chafe against the mounting bolts. Make sure you install
the hooks in the
correct direction, OK! They are there to keep the line captive. TOP
HOLDING IT ALL TOGETHER
|FASTENERS - Use nylon
lock nuts to prevent the parts from coming loose.
ADHESIVE - Apply a high quality marine adhesive such as Sikkens Sikaflex, 3M 5200 or butyl rubber between the bars and the toe rail to keep water out and prevent marine growth. The adhesive will also inhibit galvanic action if you use stainless steel bars against the aluminum toe rails. See Tech tip G01.NOTES:
SELECT ANCHOR LINE BASED ON YOUR LOCAL CONDITIONS
Panache currently has 175' of 5/8" yacht braid and 25' of chain with a 5Kg Bruce anchor for ground tackle. Great security for a peaceful night at anchor.
I'm at my mooring
or day sailing
I store the anchor on a tri-angular storage shelf that rests on the
fiddles at the forward end of the V berth. This keeps it off the
cabin floor where it was a royal PIA since I stubbed my toe on
it a lot. I was quickly developing a love / hate
relationship with that chunk of steel. In 2014 I decided to do
something about that relationship with a temporary shelf to fit above the
forward berth.
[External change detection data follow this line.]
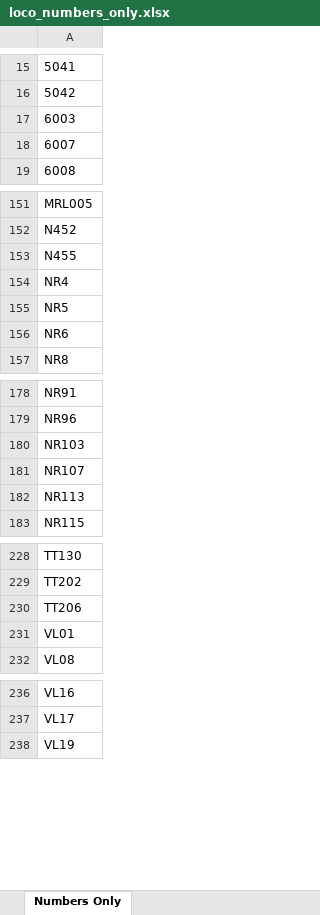
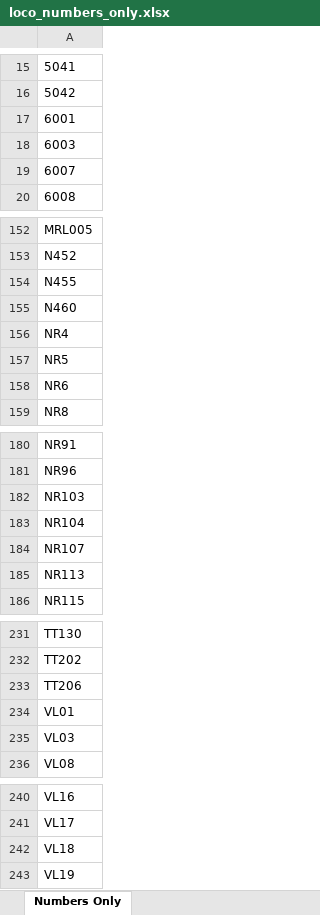
Before and after one commit to grahame21/railops-backend, an Excel workbook: static/downloads/loco_numbers_only.xlsx, sheet Numbers Only, drawn as a sheet; only a part is shown, gaps mark what is left out; values as stored, in another font and other column widths than the file's, no borders; the diff covers the shown part only; the diff names each change by its address in the sheet, - before the commit and + after, or states it on an @@ line.

```diff
--- a/static/downloads/loco_numbers_only.xlsx (sheet Numbers Only)
+++ b/static/downloads/loco_numbers_only.xlsx (sheet Numbers Only)
+row 17: 6001
+row 155: N460
+row 183: NR104
+row 235: VL03
+row 242: VL18
```
Also changed, not shown: 1 added row elsewhere in this sheet, static/downloads/loco_database.xlsx, 11 other files.
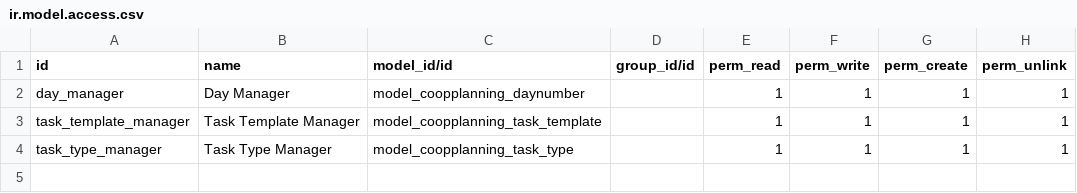
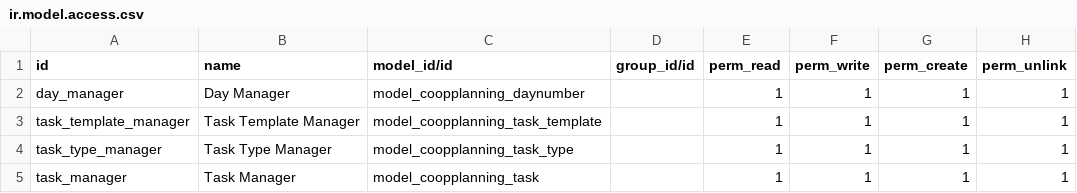
Before and after one commit to svs-odoo/learning, a CSV file: coopplanning/security/ir.model.access.csv, drawn as a sheet; the diff names each change by its address in the sheet, - before the commit and + after, or states it on an @@ line.

```diff
--- a/coopplanning/security/ir.model.access.csv
+++ b/coopplanning/security/ir.model.access.csv
+row 5: task_manager | Task Manager | model_coopplanning_task |  | 1 | 1 | 1 | 1
```
Also changed, not shown: 8 other files.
Then I added a 1.5' long slot from two parallel strips of wood
and fastened it on top of the shelf to receives the
stock of the 5Kg Bruce. The snug fit keeps the anchor from rolling. I thought a bungee cord
around the end of the stock would be needed to keep it there, but that is not the case. It never moves.
However, when I sleep up there I think I'll flip the anchor over to create some room for my tootsies!
I always have apprehension when a new critical component such as this anchor roller is
installed on Panache. I don't have sheltered water to move
Panache to in case of a trouble and since she looks after herself everything must work the first time, all the time! During the
first season I used this roller Panache experienced a two day 30 knot
storm, a 60 knot storm that lasted for 2 hours and a force 9 gale that lasted for about an
hour. I'm happy to report that all the new components survived
far I like this roller very much and have no problem recommending it.
The following are my observations with regard
to Panache lying at her mooring: